» **EXERCISE AIM**: Search the entries below for the word "sign" and copy each line that has it.

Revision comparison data

**********

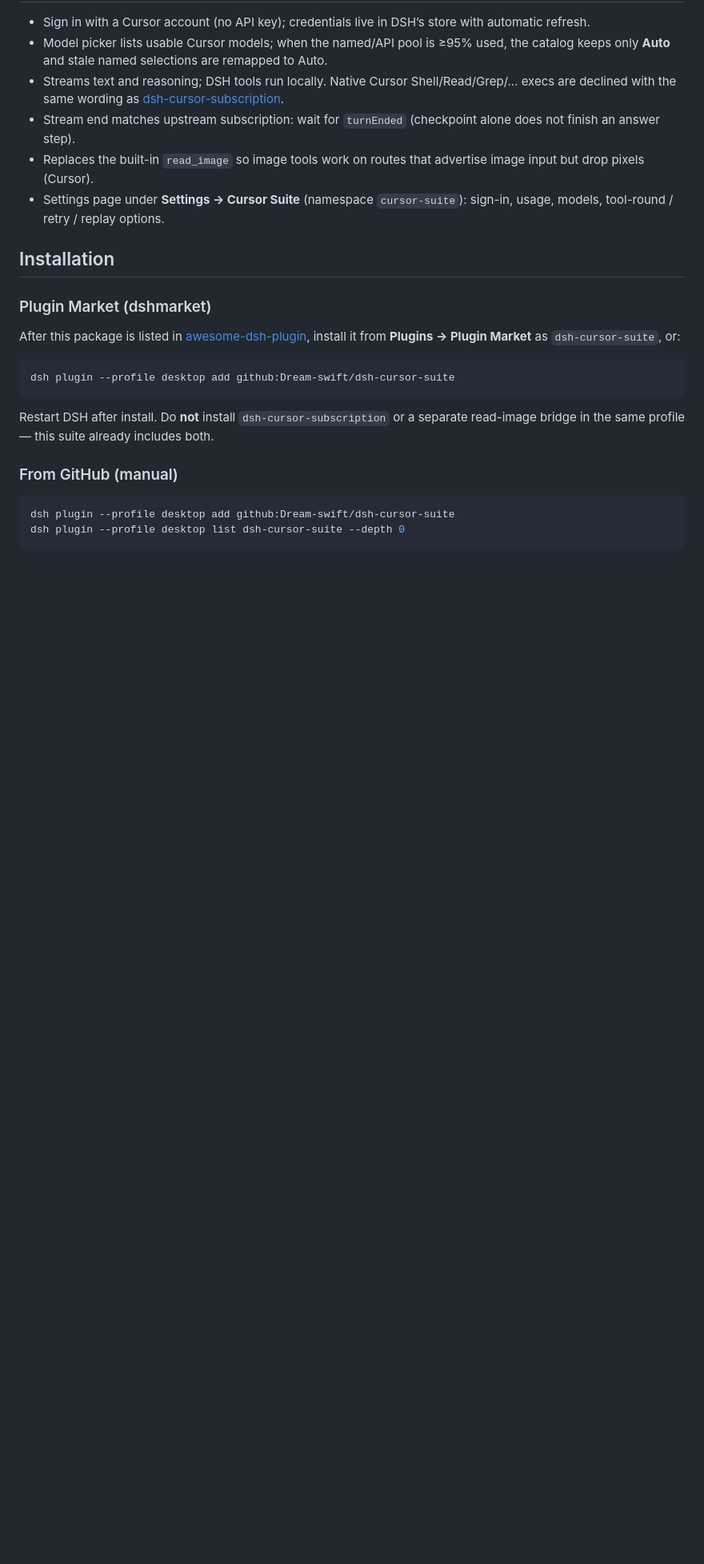
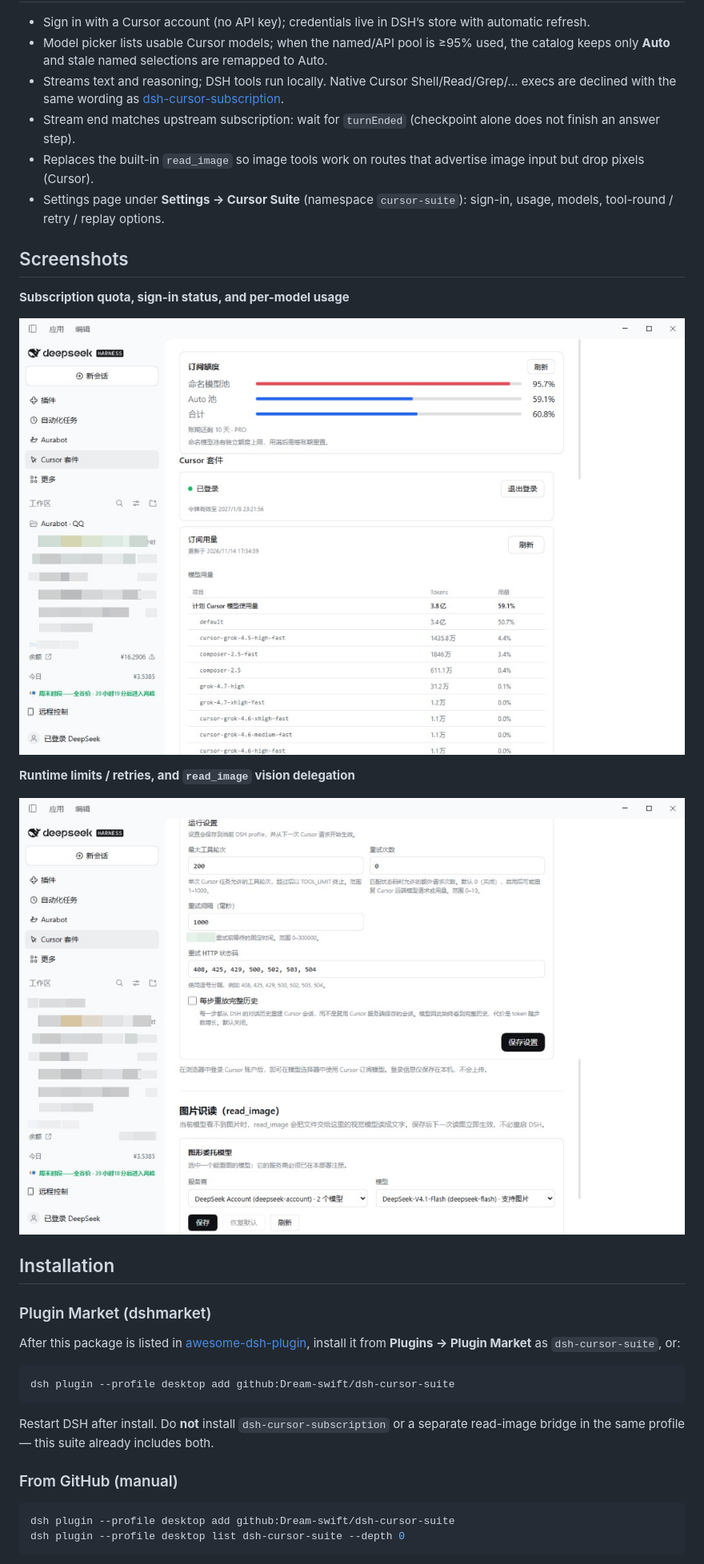
Before and after one commit to Dream-swift/dsh-cursor-suite, a Markdown page: README.md, the part around the change. Shown at 80% size. GitHub-like rendering; pictures changed too: docs/settings-runtime-vision.png (added), docs/settings-usage.png (added); blank space fills up the shorter version.

```diff
--- a/README.md
+++ b/README.md
@@ -17,6 +17,16 @@ One DeepSeek Harness plugin that ships two halves together:
 - Stream end matches upstream subscription: wait for `turnEnded` (checkpoint alone does not finish an answer step).
 - Replaces the built-in `read_image` so image tools work on routes that advertise image input but drop pixels (Cursor).
 - Settings page under **Settings → Cursor Suite** (namespace `cursor-suite`): sign-in, usage, models, tool-round / retry / replay options.
+
+## Screenshots
+
+**Subscription quota, sign-in status, and per-model usage**
+
+![Cursor Suite — quota and usage](docs/settings-usage.png)
+
+**Runtime limits / retries, and `read_image` vision delegation**
+
+![Cursor Suite — runtime settings and vision](docs/settings-runtime-vision.png)
 
 ## Installation
 
```
Also changed, not shown: README_zh.md (+10 -0 lines), 1 other file.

**********

» **SOLUTION FOR THIS EXERCISE**:
 - Settings page under **Settings → Cursor Suite** (namespace `cursor-suite`): sign-in, usage, models, tool-round / retry / replay options.
+**Subscription quota, sign-in status, and per-model usage**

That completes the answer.